Content Toolbox

Need images and other media for assignments, teaching materials, and websites? See the list below for ideas on where to find copyrighted content in databases available to you through the University Libraries’ subscriptions. To find content you can share, use, and perhaps modify without worrying about copyright infringement, search in the Creative Commons portal or explore works in the public domain. But remember, scholarly practice requires attribution to the original creator no matter whether the item is protected by copyright law, available under a Creative Commons license, or in the public domain.

Proprietary content available to the George Mason community for use in teaching and student assignments

Art: Online Images

Bioinformatics Images

Biology Images

Biomedical Sciences Images

Film & Music Resources

Neuroscience Images

Specialized Image Collections

Creative Commons

Creative Commons is a nonprofit organization that created free, easy-to-use copyright licenses offering a less restrictive copyright practice than the “All Rights Reserved” default. The six Creative Commons license options give you, as a creator, simple, standardized language that permits users to share, re-use, and even build upon a work you’ve created. Creative Commons encourages openness and sharing of knowledge while also protecting your rights as a creator.

To learn more about Creative Commons, click here or watch this short video for a quick and easy introduction:

Public Domain

Copyright protection starts the moment a copyrightable work is fixed, but it doesn’t last forever. After the copyright term of a work expires, the work enters the public domain, where it is freely available for anyone to use without having to obtain a license or pay a fee.

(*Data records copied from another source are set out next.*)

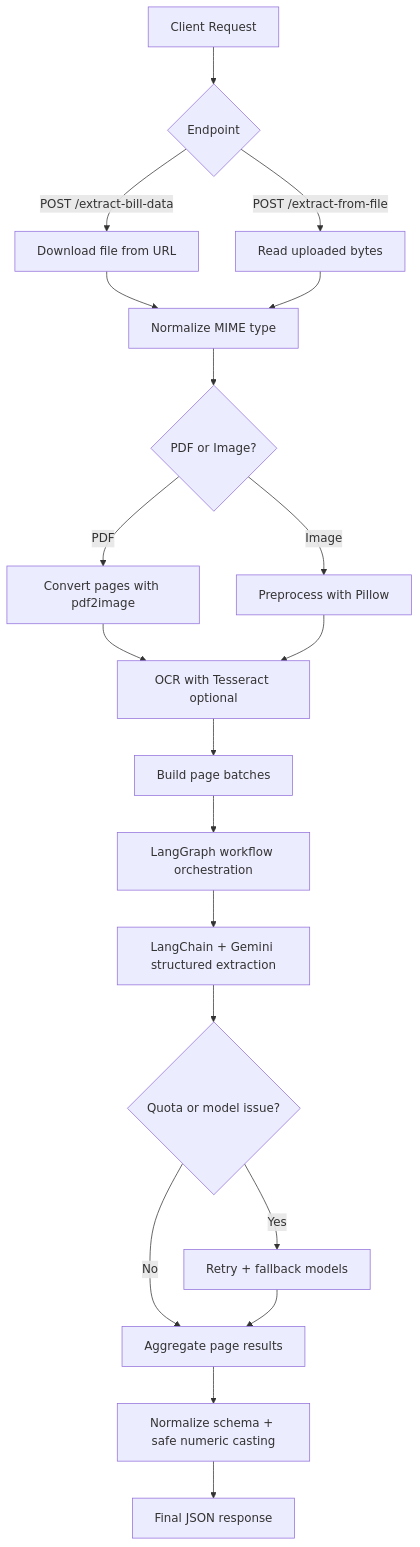
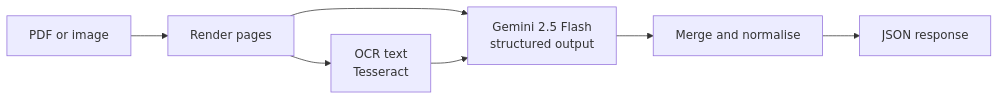
One commit to nish0753/medical-bill-extractor changed the diagram in README.md. Above: the diagram before and after it, drawn with Mermaid. The commit also changed other lines of this file and 11 other files, not shown here.

First line of the commit message:
Add LangSmith tracing with patient-data masking; rewrite README

````diff
--- a/README.md
+++ b/README.md
@@ -17,22 +14,9 @@
 ```mermaid
-flowchart TD
-    A[Client Request] --> B{Endpoint}
-    B -->|POST /extract-bill-data| C[Download file from URL]
-    B -->|POST /extract-from-file| D[Read uploaded bytes]
-    C --> E[Normalize MIME type]
-    D --> E
-    E --> F{PDF or Image?}
-    F -->|PDF| G[Convert pages with pdf2image]
-    F -->|Image| H[Preprocess with Pillow]
-    G --> I[OCR with Tesseract optional]
-    H --> I
-    I --> J[Build page batches]
-    J --> K[LangGraph workflow orchestration]
-    K --> L[LangChain + Gemini structured extraction]
-    L --> M{Quota or model issue?}
-    M -->|Yes| N[Retry + fallback models]
-    M -->|No| O[Aggregate page results]
-    N --> O
-    O --> P[Normalize schema + safe numeric casting]
-    P --> Q[Final JSON response]
+flowchart LR
+    A[PDF or image] --> B[Render pages]
+    B --> C[OCR text<br/>Tesseract]
+    B --> D[Gemini 2.5 Flash<br/>structured output]
+    C --> D
+    D --> E[Merge and normalise]
+    E --> F[JSON response]
 ```
````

Some works are automatically in the public domain, such as items created by federal government employees, or a creator may choose to make his/her work available in the public domain and by-pass copyright completely.

The websites below offer a selection of books, images, illustrations, audio, and films in the public domain. Moreover, many federal agency websites (see U.S. Government Photos and Images) contain public domain material you are free to use, with proper attribution.

The Public Domain Slider will also give you an idea as to whether a work you want to use may be in the public domain.